++++ SUPPLIED DATA ++++

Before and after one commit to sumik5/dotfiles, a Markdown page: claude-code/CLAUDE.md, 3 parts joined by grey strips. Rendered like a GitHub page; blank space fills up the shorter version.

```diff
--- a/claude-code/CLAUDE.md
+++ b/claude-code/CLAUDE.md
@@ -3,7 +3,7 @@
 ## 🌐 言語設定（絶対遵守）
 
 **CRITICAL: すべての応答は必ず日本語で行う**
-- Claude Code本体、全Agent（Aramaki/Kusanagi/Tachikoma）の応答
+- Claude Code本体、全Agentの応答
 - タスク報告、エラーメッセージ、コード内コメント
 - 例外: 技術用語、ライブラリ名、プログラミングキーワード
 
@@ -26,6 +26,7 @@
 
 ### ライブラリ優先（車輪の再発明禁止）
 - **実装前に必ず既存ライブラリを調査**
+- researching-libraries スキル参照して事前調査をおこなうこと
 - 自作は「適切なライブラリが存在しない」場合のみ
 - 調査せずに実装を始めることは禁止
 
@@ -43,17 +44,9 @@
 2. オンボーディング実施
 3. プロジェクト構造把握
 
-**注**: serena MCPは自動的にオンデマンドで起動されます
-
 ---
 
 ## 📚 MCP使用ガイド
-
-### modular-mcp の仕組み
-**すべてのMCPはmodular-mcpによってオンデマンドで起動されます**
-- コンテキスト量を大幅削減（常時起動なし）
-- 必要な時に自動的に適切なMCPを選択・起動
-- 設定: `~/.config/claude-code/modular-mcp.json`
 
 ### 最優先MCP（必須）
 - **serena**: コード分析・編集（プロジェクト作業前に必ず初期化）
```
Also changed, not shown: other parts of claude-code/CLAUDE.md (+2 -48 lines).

++++

:: PROBLEM TO SOLVE ::
Give only the number of lines above that hold the string "Code本体".

:: ANSWER ::
2